(Records from a collection)
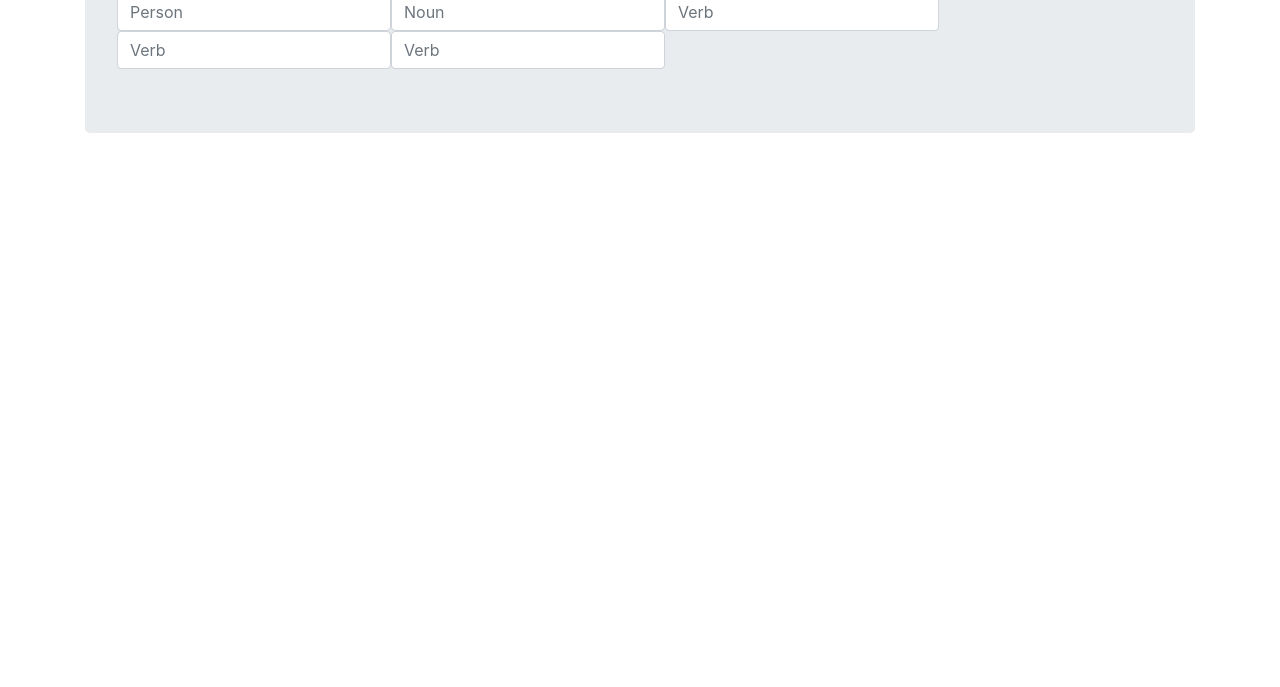
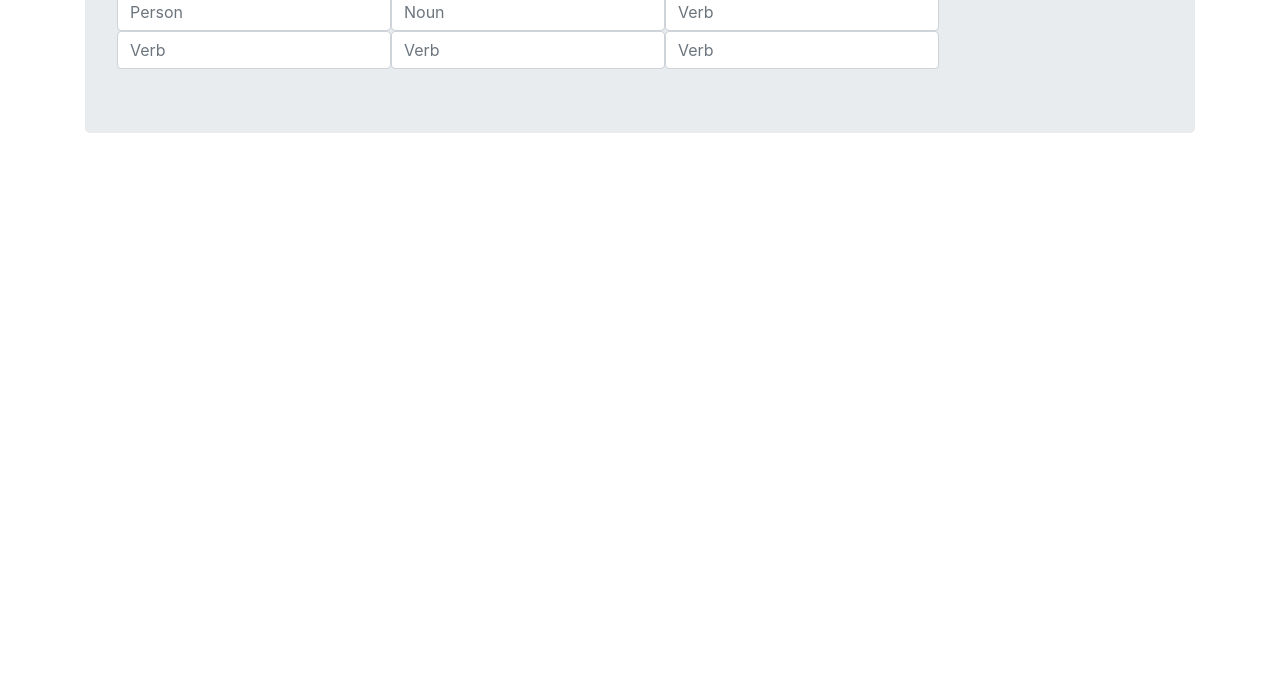
Before and after one commit to nisalfernando/MadLib-Generator, a plain HTML site: page index.html in a window 1280 px wide. Shown: the part 113-800 px from the top of the page. Drawn offline with nearby package versions, Linux system fonts and the light colour scheme.

Commit message:
Another input

```diff
--- a/index.html
+++ b/index.html
@@ -28,6 +28,7 @@
           <input type="text" class="form-control" id="i2" placeholder="Verb" />
           <input type="text" class="form-control" id="i3" placeholder="Verb" />
           <input type="text" class="form-control" id="i4" placeholder="Verb" />
+          <input type="twxt" class="form-control" id="i5" placeholder="Verb" />
         </form>
       </div>
     </div>
```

WORK TO COMPLETE — In these entries, some lines may contain the string "text". Give the number of such lines and nothing more.

RESULT OF THIS EXERCISE — 3